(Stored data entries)

- - - - - - -

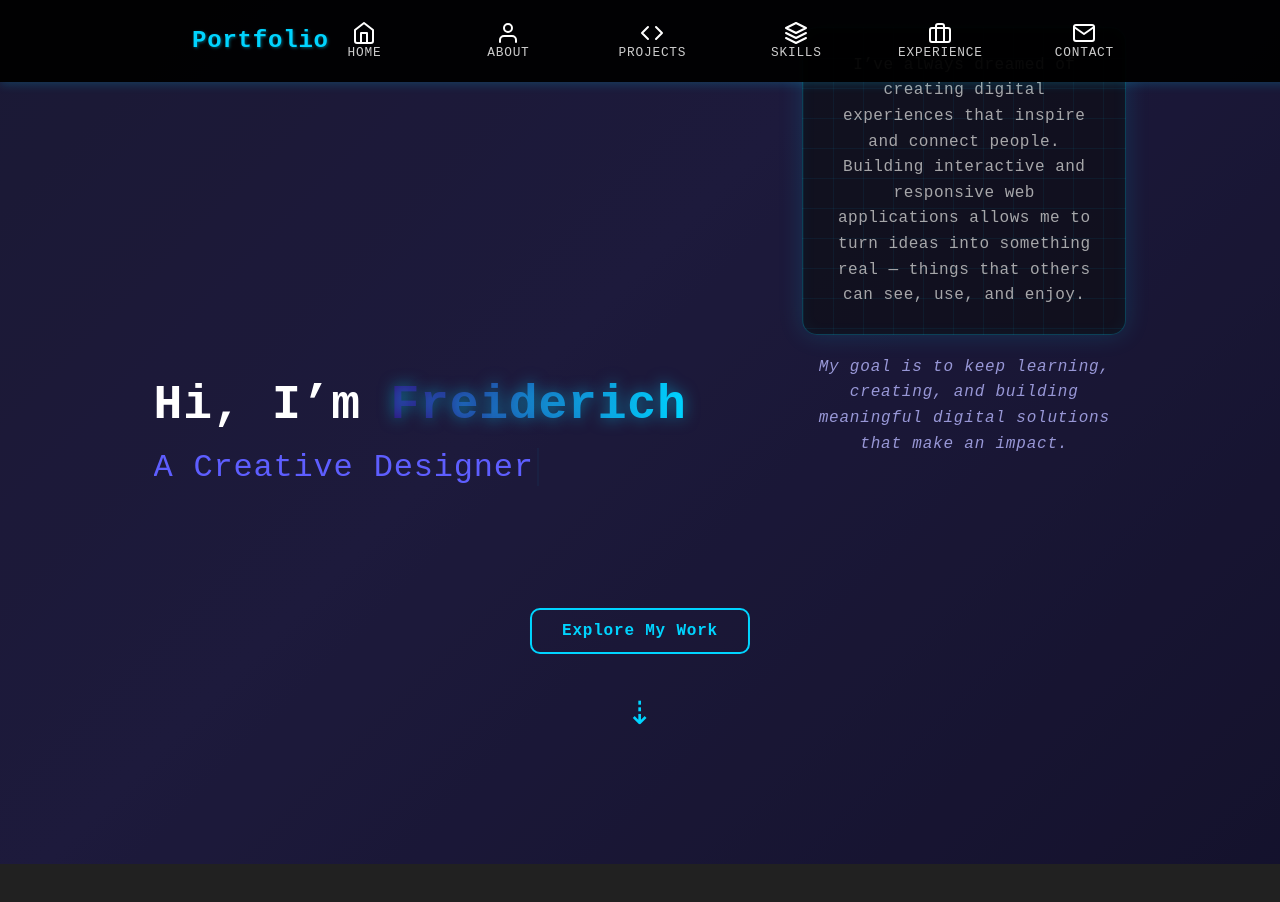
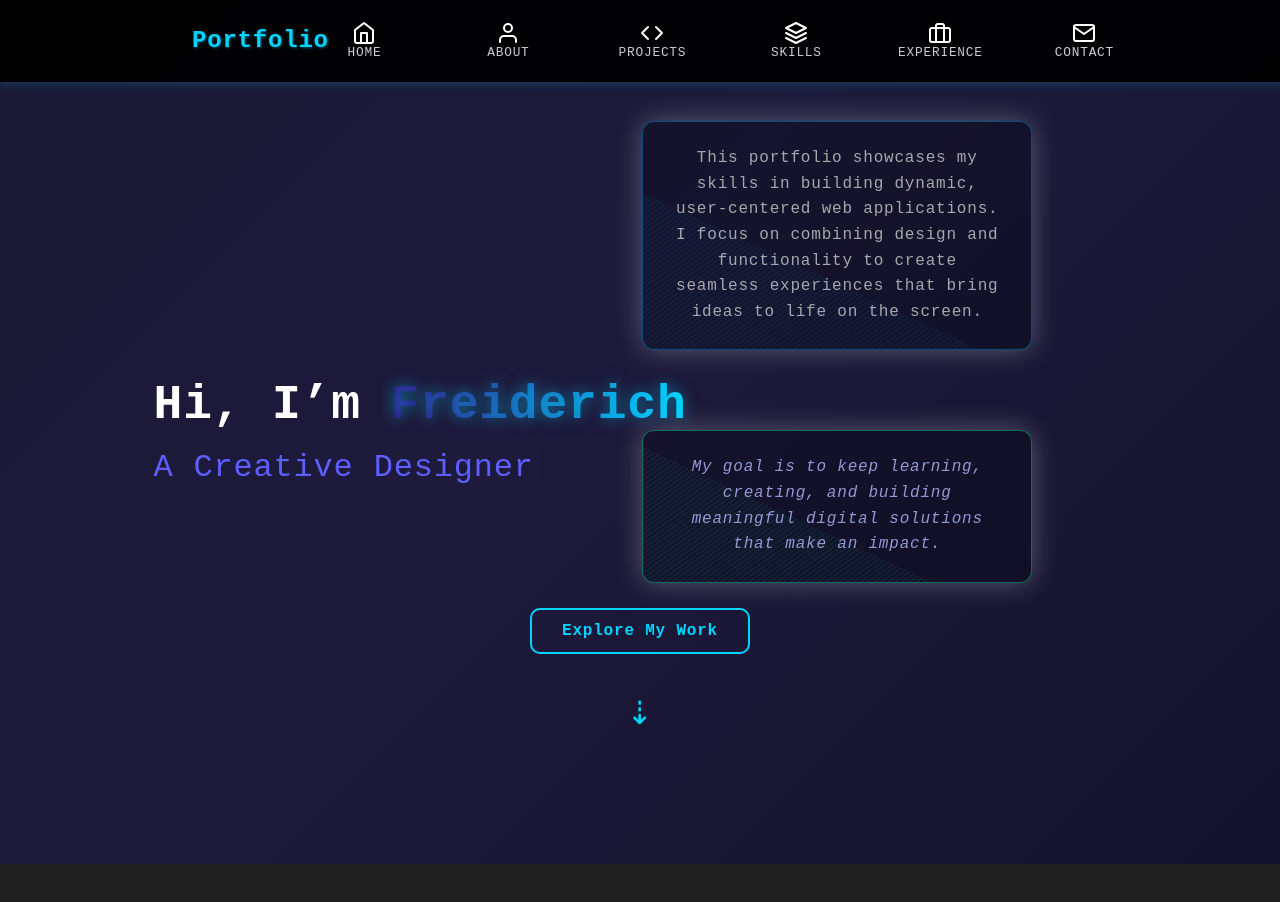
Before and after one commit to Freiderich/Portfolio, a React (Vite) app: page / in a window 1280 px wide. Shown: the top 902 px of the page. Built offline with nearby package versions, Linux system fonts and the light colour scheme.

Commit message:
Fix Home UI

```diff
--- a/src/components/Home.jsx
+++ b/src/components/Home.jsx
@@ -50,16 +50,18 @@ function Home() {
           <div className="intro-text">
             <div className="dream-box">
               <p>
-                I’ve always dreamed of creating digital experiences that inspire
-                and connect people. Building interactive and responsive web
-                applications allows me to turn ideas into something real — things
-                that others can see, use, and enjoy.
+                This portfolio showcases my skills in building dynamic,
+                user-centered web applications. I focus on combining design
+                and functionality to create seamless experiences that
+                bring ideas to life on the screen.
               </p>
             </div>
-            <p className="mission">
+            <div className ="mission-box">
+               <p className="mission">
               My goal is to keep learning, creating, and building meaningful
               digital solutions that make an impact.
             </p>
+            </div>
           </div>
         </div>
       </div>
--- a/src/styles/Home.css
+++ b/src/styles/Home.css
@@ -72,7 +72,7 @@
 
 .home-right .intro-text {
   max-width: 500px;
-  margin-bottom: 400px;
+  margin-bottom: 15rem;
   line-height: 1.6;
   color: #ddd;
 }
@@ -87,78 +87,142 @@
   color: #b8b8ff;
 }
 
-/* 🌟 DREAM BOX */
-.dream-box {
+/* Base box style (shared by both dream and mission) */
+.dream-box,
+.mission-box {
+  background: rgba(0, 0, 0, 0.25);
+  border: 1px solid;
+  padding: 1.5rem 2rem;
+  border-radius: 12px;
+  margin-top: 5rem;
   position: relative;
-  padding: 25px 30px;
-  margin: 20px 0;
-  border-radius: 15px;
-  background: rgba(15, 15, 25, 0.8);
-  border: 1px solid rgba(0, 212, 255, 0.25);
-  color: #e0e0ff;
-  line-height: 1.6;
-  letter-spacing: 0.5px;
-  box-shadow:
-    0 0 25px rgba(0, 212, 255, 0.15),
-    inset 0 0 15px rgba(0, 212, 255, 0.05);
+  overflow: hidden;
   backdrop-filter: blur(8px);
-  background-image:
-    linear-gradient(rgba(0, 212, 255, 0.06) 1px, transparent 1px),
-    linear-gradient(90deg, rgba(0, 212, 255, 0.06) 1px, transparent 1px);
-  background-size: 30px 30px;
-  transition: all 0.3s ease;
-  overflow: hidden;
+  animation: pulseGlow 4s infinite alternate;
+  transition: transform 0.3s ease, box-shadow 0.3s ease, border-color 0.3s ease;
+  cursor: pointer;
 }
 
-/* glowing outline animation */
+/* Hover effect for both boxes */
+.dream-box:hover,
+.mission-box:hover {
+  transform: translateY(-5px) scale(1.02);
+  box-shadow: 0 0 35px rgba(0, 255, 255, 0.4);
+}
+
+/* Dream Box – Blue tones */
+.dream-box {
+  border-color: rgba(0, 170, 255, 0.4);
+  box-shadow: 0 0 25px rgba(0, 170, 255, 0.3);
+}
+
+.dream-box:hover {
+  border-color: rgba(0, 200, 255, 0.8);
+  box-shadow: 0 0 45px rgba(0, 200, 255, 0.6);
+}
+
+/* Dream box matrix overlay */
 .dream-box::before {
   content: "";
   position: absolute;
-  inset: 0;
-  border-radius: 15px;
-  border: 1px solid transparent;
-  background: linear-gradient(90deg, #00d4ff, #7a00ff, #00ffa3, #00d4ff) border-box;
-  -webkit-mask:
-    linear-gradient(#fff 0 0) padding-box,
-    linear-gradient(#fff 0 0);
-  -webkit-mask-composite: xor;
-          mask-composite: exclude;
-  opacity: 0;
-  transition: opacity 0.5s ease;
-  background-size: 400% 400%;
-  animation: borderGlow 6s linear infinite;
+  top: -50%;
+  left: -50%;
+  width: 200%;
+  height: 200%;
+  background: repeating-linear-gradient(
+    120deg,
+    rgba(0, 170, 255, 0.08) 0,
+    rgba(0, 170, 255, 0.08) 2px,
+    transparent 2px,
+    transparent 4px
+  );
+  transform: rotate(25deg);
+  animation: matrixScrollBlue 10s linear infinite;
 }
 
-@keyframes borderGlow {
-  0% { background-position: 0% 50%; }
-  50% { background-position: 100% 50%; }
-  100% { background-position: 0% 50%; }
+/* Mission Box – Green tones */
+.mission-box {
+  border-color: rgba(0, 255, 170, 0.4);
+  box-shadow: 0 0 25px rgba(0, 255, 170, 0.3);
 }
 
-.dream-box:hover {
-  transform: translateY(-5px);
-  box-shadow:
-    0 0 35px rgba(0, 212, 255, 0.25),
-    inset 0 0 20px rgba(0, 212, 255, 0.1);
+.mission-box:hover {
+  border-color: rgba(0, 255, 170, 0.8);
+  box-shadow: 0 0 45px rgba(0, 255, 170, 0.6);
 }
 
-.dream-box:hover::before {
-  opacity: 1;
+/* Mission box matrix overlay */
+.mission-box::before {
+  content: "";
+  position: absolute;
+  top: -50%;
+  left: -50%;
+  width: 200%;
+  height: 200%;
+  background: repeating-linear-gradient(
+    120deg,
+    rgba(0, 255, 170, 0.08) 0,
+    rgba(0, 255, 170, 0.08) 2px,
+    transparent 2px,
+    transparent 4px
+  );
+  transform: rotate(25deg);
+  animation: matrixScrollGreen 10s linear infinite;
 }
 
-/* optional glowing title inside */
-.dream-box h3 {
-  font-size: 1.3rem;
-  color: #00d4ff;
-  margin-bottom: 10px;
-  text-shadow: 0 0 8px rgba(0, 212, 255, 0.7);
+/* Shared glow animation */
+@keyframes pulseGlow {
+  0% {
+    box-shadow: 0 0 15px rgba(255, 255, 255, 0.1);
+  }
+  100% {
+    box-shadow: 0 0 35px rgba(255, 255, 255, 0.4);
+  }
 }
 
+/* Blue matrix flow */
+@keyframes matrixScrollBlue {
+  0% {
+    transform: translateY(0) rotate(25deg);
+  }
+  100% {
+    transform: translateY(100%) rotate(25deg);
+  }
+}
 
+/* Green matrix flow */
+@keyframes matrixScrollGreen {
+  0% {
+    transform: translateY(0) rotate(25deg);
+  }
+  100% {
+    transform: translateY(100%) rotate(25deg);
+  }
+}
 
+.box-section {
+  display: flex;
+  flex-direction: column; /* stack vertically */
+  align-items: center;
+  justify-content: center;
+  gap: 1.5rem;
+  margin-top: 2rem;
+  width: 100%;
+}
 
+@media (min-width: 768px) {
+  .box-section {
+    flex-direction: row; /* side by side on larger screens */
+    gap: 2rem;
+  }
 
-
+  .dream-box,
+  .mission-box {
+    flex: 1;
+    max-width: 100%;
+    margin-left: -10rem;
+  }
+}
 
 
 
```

- - - - - - -

## PROBLEM REQUIREMENTS
Write out the entries again, exactly as given, skipping any images.

## RESULT
Before and after one commit to Freiderich/Portfolio, a React (Vite) app: page / in a window 1280 px wide. Shown: the top 902 px of the page. Built offline with nearby package versions, Linux system fonts and the light colour scheme.

Commit message:
Fix Home UI

```diff
--- a/src/components/Home.jsx
+++ b/src/components/Home.jsx
@@ -50,16 +50,18 @@ function Home() {
           <div className="intro-text">
             <div className="dream-box">
               <p>
-                I’ve always dreamed of creating digital experiences that inspire
-                and connect people. Building interactive and responsive web
-                applications allows me to turn ideas into something real — things
-                that others can see, use, and enjoy.
+                This portfolio showcases my skills in building dynamic,
+                user-centered web applications. I focus on combining design
+                and functionality to create seamless experiences that
+                bring ideas to life on the screen.
               </p>
             </div>
-            <p className="mission">
+            <div className ="mission-box">
+               <p className="mission">
               My goal is to keep learning, creating, and building meaningful
               digital solutions that make an impact.
             </p>
+            </div>
           </div>
         </div>
       </div>
--- a/src/styles/Home.css
+++ b/src/styles/Home.css
@@ -72,7 +72,7 @@
 
 .home-right .intro-text {
   max-width: 500px;
-  margin-bottom: 400px;
+  margin-bottom: 15rem;
   line-height: 1.6;
   color: #ddd;
 }
@@ -87,78 +87,142 @@
   color: #b8b8ff;
 }
 
-/* 🌟 DREAM BOX */
-.dream-box {
+/* Base box style (shared by both dream and mission) */
+.dream-box,
+.mission-box {
+  background: rgba(0, 0, 0, 0.25);
+  border: 1px solid;
+  padding: 1.5rem 2rem;
+  border-radius: 12px;
+  margin-top: 5rem;
   position: relative;
-  padding: 25px 30px;
-  margin: 20px 0;
-  border-radius: 15px;
-  background: rgba(15, 15, 25, 0.8);
-  border: 1px solid rgba(0, 212, 255, 0.25);
-  color: #e0e0ff;
-  line-height: 1.6;
-  letter-spacing: 0.5px;
-  box-shadow:
-    0 0 25px rgba(0, 212, 255, 0.15),
-    inset 0 0 15px rgba(0, 212, 255, 0.05);
+  overflow: hidden;
   backdrop-filter: blur(8px);
-  background-image:
-    linear-gradient(rgba(0, 212, 255, 0.06) 1px, transparent 1px),
-    linear-gradient(90deg, rgba(0, 212, 255, 0.06) 1px, transparent 1px);
-  background-size: 30px 30px;
-  transition: all 0.3s ease;
-  overflow: hidden;
+  animation: pulseGlow 4s infinite alternate;
+  transition: transform 0.3s ease, box-shadow 0.3s ease, border-color 0.3s ease;
+  cursor: pointer;
 }
 
-/* glowing outline animation */
+/* Hover effect for both boxes */
+.dream-box:hover,
+.mission-box:hover {
+  transform: translateY(-5px) scale(1.02);
+  box-shadow: 0 0 35px rgba(0, 255, 255, 0.4);
+}
+
+/* Dream Box – Blue tones */
+.dream-box {
+  border-color: rgba(0, 170, 255, 0.4);
+  box-shadow: 0 0 25px rgba(0, 170, 255, 0.3);
+}
+
+.dream-box:hover {
+  border-color: rgba(0, 200, 255, 0.8);
+  box-shadow: 0 0 45px rgba(0, 200, 255, 0.6);
+}
+
+/* Dream box matrix overlay */
 .dream-box::before {
   content: "";
   position: absolute;
-  inset: 0;
-  border-radius: 15px;
-  border: 1px solid transparent;
-  background: linear-gradient(90deg, #00d4ff, #7a00ff, #00ffa3, #00d4ff) border-box;
-  -webkit-mask:
-    linear-gradient(#fff 0 0) padding-box,
-    linear-gradient(#fff 0 0);
-  -webkit-mask-composite: xor;
-          mask-composite: exclude;
-  opacity: 0;
-  transition: opacity 0.5s ease;
-  background-size: 400% 400%;
-  animation: borderGlow 6s linear infinite;
+  top: -50%;
+  left: -50%;
+  width: 200%;
+  height: 200%;
+  background: repeating-linear-gradient(
+    120deg,
+    rgba(0, 170, 255, 0.08) 0,
+    rgba(0, 170, 255, 0.08) 2px,
+    transparent 2px,
+    transparent 4px
+  );
+  transform: rotate(25deg);
+  animation: matrixScrollBlue 10s linear infinite;
 }
 
-@keyframes borderGlow {
-  0% { background-position: 0% 50%; }
-  50% { background-position: 100% 50%; }
-  100% { background-position: 0% 50%; }
+/* Mission Box – Green tones */
+.mission-box {
+  border-color: rgba(0, 255, 170, 0.4);
+  box-shadow: 0 0 25px rgba(0, 255, 170, 0.3);
 }
 
-.dream-box:hover {
-  transform: translateY(-5px);
-  box-shadow:
-    0 0 35px rgba(0, 212, 255, 0.25),
-    inset 0 0 20px rgba(0, 212, 255, 0.1);
+.mission-box:hover {
+  border-color: rgba(0, 255, 170, 0.8);
+  box-shadow: 0 0 45px rgba(0, 255, 170, 0.6);
 }
 
-.dream-box:hover::before {
-  opacity: 1;
+/* Mission box matrix overlay */
+.mission-box::before {
+  content: "";
+  position: absolute;
+  top: -50%;
+  left: -50%;
+  width: 200%;
+  height: 200%;
+  background: repeating-linear-gradient(
+    120deg,
+    rgba(0, 255, 170, 0.08) 0,
+    rgba(0, 255, 170, 0.08) 2px,
+    transparent 2px,
+    transparent 4px
+  );
+  transform: rotate(25deg);
+  animation: matrixScrollGreen 10s linear infinite;
 }
 
-/* optional glowing title inside */
-.dream-box h3 {
-  font-size: 1.3rem;
-  color: #00d4ff;
-  margin-bottom: 10px;
-  text-shadow: 0 0 8px rgba(0, 212, 255, 0.7);
+/* Shared glow animation */
+@keyframes pulseGlow {
+  0% {
+    box-shadow: 0 0 15px rgba(255, 255, 255, 0.1);
+  }
+  100% {
+    box-shadow: 0 0 35px rgba(255, 255, 255, 0.4);
+  }
 }
 
+/* Blue matrix flow */
+@keyframes matrixScrollBlue {
+  0% {
+    transform: translateY(0) rotate(25deg);
+  }
+  100% {
+    transform: translateY(100%) rotate(25deg);
+  }
+}
 
+/* Green matrix flow */
+@keyframes matrixScrollGreen {
+  0% {
+    transform: translateY(0) rotate(25deg);
+  }
+  100% {
+    transform: translateY(100%) rotate(25deg);
+  }
+}
 
+.box-section {
+  display: flex;
+  flex-direction: column; /* stack vertically */
+  align-items: center;
+  justify-content: center;
+  gap: 1.5rem;
+  margin-top: 2rem;
+  width: 100%;
+}
 
+@media (min-width: 768px) {
+  .box-section {
+    flex-direction: row; /* side by side on larger screens */
+    gap: 2rem;
+  }
 
-
+  .dream-box,
+  .mission-box {
+    flex: 1;
+    max-width: 100%;
+    margin-left: -10rem;
+  }
+}
 
 
 
```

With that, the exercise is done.